## Work request
Go through the records and give each one again exactly, omitting the images.

## Records for processing
○ ○ ○
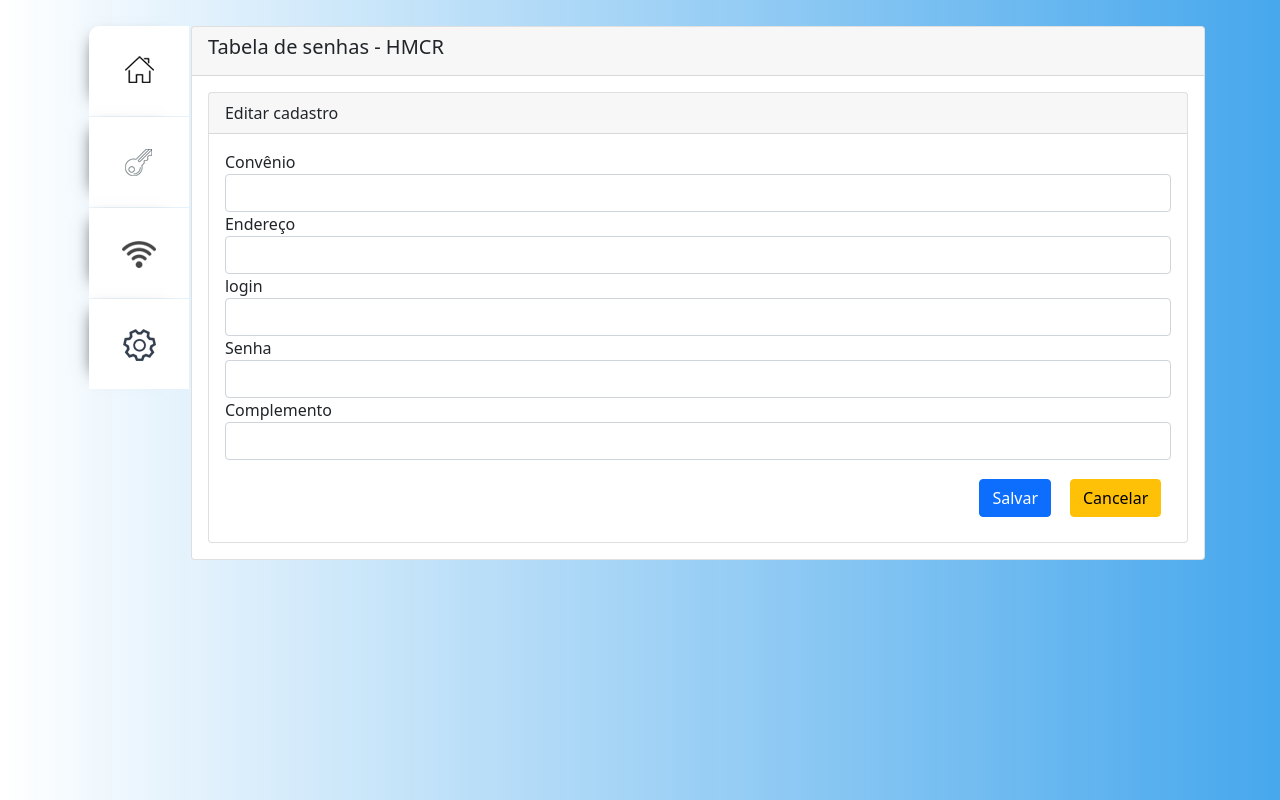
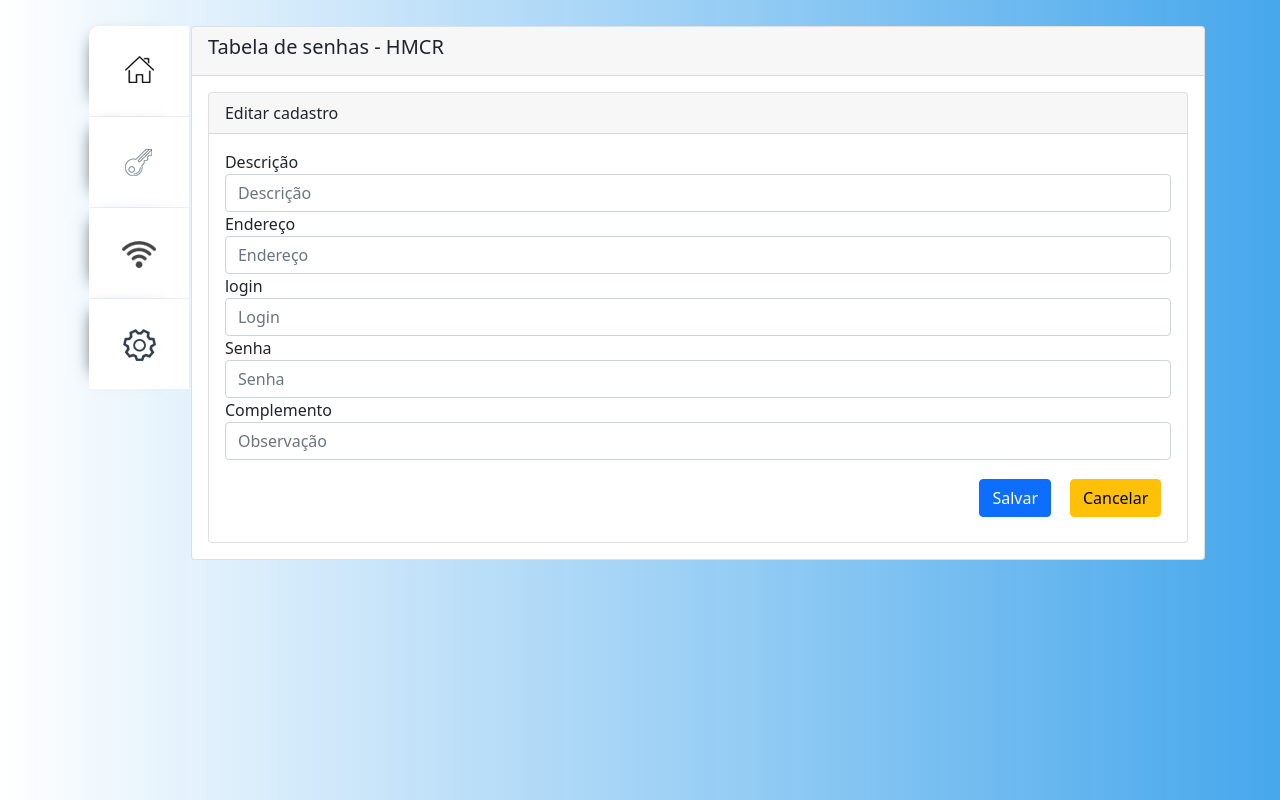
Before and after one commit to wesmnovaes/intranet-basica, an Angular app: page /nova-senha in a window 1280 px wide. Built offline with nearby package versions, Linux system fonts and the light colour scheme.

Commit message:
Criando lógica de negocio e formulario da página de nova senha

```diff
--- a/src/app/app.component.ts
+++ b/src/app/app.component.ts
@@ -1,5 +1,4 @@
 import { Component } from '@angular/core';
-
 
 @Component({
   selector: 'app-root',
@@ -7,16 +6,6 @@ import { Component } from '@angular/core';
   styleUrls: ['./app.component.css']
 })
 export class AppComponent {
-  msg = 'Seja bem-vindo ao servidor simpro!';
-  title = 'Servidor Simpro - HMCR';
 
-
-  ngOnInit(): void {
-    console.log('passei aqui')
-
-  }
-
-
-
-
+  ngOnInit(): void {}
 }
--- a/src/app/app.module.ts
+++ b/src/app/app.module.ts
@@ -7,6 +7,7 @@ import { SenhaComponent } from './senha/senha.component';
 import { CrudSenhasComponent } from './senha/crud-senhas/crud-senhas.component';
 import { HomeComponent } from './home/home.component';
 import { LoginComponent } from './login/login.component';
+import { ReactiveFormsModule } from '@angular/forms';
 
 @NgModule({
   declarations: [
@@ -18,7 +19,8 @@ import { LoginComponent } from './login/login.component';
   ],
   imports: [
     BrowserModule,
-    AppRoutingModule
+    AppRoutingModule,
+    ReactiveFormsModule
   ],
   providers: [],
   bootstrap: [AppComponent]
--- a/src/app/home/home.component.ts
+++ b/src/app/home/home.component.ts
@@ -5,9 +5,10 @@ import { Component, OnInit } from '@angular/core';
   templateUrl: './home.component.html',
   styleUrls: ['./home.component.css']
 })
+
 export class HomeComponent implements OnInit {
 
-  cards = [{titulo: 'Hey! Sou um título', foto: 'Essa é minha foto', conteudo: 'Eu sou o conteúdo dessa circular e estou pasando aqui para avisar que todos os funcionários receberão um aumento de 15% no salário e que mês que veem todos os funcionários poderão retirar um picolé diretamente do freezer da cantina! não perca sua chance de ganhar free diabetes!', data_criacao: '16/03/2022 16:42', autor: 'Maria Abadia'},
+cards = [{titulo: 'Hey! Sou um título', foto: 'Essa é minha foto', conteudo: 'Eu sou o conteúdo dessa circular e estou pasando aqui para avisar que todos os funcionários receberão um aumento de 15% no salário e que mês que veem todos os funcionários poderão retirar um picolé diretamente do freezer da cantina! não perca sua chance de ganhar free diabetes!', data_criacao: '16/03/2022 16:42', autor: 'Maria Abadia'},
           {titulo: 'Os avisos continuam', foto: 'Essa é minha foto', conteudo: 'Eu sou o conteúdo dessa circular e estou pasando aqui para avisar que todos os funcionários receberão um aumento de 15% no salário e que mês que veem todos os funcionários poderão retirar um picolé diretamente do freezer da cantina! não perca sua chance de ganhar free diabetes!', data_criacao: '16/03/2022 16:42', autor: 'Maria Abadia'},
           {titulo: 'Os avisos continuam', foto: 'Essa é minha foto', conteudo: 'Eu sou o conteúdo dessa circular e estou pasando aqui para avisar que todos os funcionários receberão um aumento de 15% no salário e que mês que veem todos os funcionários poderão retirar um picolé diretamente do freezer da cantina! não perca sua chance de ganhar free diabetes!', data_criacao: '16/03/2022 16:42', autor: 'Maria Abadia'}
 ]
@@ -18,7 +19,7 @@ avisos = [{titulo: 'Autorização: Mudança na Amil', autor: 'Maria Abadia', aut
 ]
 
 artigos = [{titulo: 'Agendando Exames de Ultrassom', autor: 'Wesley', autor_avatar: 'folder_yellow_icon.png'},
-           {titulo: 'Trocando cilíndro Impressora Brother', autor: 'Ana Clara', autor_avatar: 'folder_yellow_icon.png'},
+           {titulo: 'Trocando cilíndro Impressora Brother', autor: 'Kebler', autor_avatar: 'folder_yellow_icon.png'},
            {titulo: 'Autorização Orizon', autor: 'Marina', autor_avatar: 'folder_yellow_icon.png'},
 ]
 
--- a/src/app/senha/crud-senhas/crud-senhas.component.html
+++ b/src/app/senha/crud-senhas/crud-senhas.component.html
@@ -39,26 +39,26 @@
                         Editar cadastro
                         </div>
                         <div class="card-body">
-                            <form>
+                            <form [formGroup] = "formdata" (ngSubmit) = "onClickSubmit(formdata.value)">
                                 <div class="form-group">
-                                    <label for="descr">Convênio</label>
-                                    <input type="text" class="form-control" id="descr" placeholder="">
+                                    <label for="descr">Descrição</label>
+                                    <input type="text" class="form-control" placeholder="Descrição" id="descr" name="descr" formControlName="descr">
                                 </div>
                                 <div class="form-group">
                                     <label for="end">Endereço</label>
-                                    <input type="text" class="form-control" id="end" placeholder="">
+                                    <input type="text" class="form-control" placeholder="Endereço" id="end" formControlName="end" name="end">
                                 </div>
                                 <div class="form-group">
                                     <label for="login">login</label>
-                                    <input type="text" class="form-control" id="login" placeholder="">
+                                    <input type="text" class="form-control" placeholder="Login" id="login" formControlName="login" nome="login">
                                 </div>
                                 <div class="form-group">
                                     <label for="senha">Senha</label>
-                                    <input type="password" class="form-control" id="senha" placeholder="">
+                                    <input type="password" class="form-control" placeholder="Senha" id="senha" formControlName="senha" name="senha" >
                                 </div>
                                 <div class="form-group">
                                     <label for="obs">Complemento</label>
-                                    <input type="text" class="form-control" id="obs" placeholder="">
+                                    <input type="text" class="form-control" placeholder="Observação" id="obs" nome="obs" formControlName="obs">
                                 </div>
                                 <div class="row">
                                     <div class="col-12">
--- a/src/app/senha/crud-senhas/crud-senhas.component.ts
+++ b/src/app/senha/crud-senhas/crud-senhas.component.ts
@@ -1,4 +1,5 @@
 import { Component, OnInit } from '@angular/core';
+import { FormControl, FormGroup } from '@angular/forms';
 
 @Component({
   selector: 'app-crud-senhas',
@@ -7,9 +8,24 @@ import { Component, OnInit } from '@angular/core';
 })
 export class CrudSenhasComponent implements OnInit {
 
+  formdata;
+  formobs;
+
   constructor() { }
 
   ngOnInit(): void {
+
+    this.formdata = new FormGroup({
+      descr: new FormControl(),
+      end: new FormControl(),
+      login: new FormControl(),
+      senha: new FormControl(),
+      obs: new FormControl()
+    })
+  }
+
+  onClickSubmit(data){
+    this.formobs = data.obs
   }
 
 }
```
○ ○ ○
## Final answer
Before and after one commit to wesmnovaes/intranet-basica, an Angular app: page /nova-senha in a window 1280 px wide. Built offline with nearby package versions, Linux system fonts and the light colour scheme.

Commit message:
Criando lógica de negocio e formulario da página de nova senha

```diff
--- a/src/app/app.component.ts
+++ b/src/app/app.component.ts
@@ -1,5 +1,4 @@
 import { Component } from '@angular/core';
-
 
 @Component({
   selector: 'app-root',
@@ -7,16 +6,6 @@ import { Component } from '@angular/core';
   styleUrls: ['./app.component.css']
 })
 export class AppComponent {
-  msg = 'Seja bem-vindo ao servidor simpro!';
-  title = 'Servidor Simpro - HMCR';
 
-
-  ngOnInit(): void {
-    console.log('passei aqui')
-
-  }
-
-
-
-
+  ngOnInit(): void {}
 }
--- a/src/app/app.module.ts
+++ b/src/app/app.module.ts
@@ -7,6 +7,7 @@ import { SenhaComponent } from './senha/senha.component';
 import { CrudSenhasComponent } from './senha/crud-senhas/crud-senhas.component';
 import { HomeComponent } from './home/home.component';
 import { LoginComponent } from './login/login.component';
+import { ReactiveFormsModule } from '@angular/forms';
 
 @NgModule({
   declarations: [
@@ -18,7 +19,8 @@ import { LoginComponent } from './login/login.component';
   ],
   imports: [
     BrowserModule,
-    AppRoutingModule
+    AppRoutingModule,
+    ReactiveFormsModule
   ],
   providers: [],
   bootstrap: [AppComponent]
--- a/src/app/home/home.component.ts
+++ b/src/app/home/home.component.ts
@@ -5,9 +5,10 @@ import { Component, OnInit } from '@angular/core';
   templateUrl: './home.component.html',
   styleUrls: ['./home.component.css']
 })
+
 export class HomeComponent implements OnInit {
 
-  cards = [{titulo: 'Hey! Sou um título', foto: 'Essa é minha foto', conteudo: 'Eu sou o conteúdo dessa circular e estou pasando aqui para avisar que todos os funcionários receberão um aumento de 15% no salário e que mês que veem todos os funcionários poderão retirar um picolé diretamente do freezer da cantina! não perca sua chance de ganhar free diabetes!', data_criacao: '16/03/2022 16:42', autor: 'Maria Abadia'},
+cards = [{titulo: 'Hey! Sou um título', foto: 'Essa é minha foto', conteudo: 'Eu sou o conteúdo dessa circular e estou pasando aqui para avisar que todos os funcionários receberão um aumento de 15% no salário e que mês que veem todos os funcionários poderão retirar um picolé diretamente do freezer da cantina! não perca sua chance de ganhar free diabetes!', data_criacao: '16/03/2022 16:42', autor: 'Maria Abadia'},
           {titulo: 'Os avisos continuam', foto: 'Essa é minha foto', conteudo: 'Eu sou o conteúdo dessa circular e estou pasando aqui para avisar que todos os funcionários receberão um aumento de 15% no salário e que mês que veem todos os funcionários poderão retirar um picolé diretamente do freezer da cantina! não perca sua chance de ganhar free diabetes!', data_criacao: '16/03/2022 16:42', autor: 'Maria Abadia'},
           {titulo: 'Os avisos continuam', foto: 'Essa é minha foto', conteudo: 'Eu sou o conteúdo dessa circular e estou pasando aqui para avisar que todos os funcionários receberão um aumento de 15% no salário e que mês que veem todos os funcionários poderão retirar um picolé diretamente do freezer da cantina! não perca sua chance de ganhar free diabetes!', data_criacao: '16/03/2022 16:42', autor: 'Maria Abadia'}
 ]
@@ -18,7 +19,7 @@ avisos = [{titulo: 'Autorização: Mudança na Amil', autor: 'Maria Abadia', aut
 ]
 
 artigos = [{titulo: 'Agendando Exames de Ultrassom', autor: 'Wesley', autor_avatar: 'folder_yellow_icon.png'},
-           {titulo: 'Trocando cilíndro Impressora Brother', autor: 'Ana Clara', autor_avatar: 'folder_yellow_icon.png'},
+           {titulo: 'Trocando cilíndro Impressora Brother', autor: 'Kebler', autor_avatar: 'folder_yellow_icon.png'},
            {titulo: 'Autorização Orizon', autor: 'Marina', autor_avatar: 'folder_yellow_icon.png'},
 ]
 
--- a/src/app/senha/crud-senhas/crud-senhas.component.html
+++ b/src/app/senha/crud-senhas/crud-senhas.component.html
@@ -39,26 +39,26 @@
                         Editar cadastro
                         </div>
                         <div class="card-body">
-                            <form>
+                            <form [formGroup] = "formdata" (ngSubmit) = "onClickSubmit(formdata.value)">
                                 <div class="form-group">
-                                    <label for="descr">Convênio</label>
-                                    <input type="text" class="form-control" id="descr" placeholder="">
+                                    <label for="descr">Descrição</label>
+                                    <input type="text" class="form-control" placeholder="Descrição" id="descr" name="descr" formControlName="descr">
                                 </div>
                                 <div class="form-group">
                                     <label for="end">Endereço</label>
-                                    <input type="text" class="form-control" id="end" placeholder="">
+                                    <input type="text" class="form-control" placeholder="Endereço" id="end" formControlName="end" name="end">
                                 </div>
                                 <div class="form-group">
                                     <label for="login">login</label>
-                                    <input type="text" class="form-control" id="login" placeholder="">
+                                    <input type="text" class="form-control" placeholder="Login" id="login" formControlName="login" nome="login">
                                 </div>
                                 <div class="form-group">
                                     <label for="senha">Senha</label>
-                                    <input type="password" class="form-control" id="senha" placeholder="">
+                                    <input type="password" class="form-control" placeholder="Senha" id="senha" formControlName="senha" name="senha" >
                                 </div>
                                 <div class="form-group">
                                     <label for="obs">Complemento</label>
-                                    <input type="text" class="form-control" id="obs" placeholder="">
+                                    <input type="text" class="form-control" placeholder="Observação" id="obs" nome="obs" formControlName="obs">
                                 </div>
                                 <div class="row">
                                     <div class="col-12">
--- a/src/app/senha/crud-senhas/crud-senhas.component.ts
+++ b/src/app/senha/crud-senhas/crud-senhas.component.ts
@@ -1,4 +1,5 @@
 import { Component, OnInit } from '@angular/core';
+import { FormControl, FormGroup } from '@angular/forms';
 
 @Component({
   selector: 'app-crud-senhas',
@@ -7,9 +8,24 @@ import { Component, OnInit } from '@angular/core';
 })
 export class CrudSenhasComponent implements OnInit {
 
+  formdata;
+  formobs;
+
   constructor() { }
 
   ngOnInit(): void {
+
+    this.formdata = new FormGroup({
+      descr: new FormControl(),
+      end: new FormControl(),
+      login: new FormControl(),
+      senha: new FormControl(),
+      obs: new FormControl()
+    })
+  }
+
+  onClickSubmit(data){
+    this.formobs = data.obs
   }
 
 }
```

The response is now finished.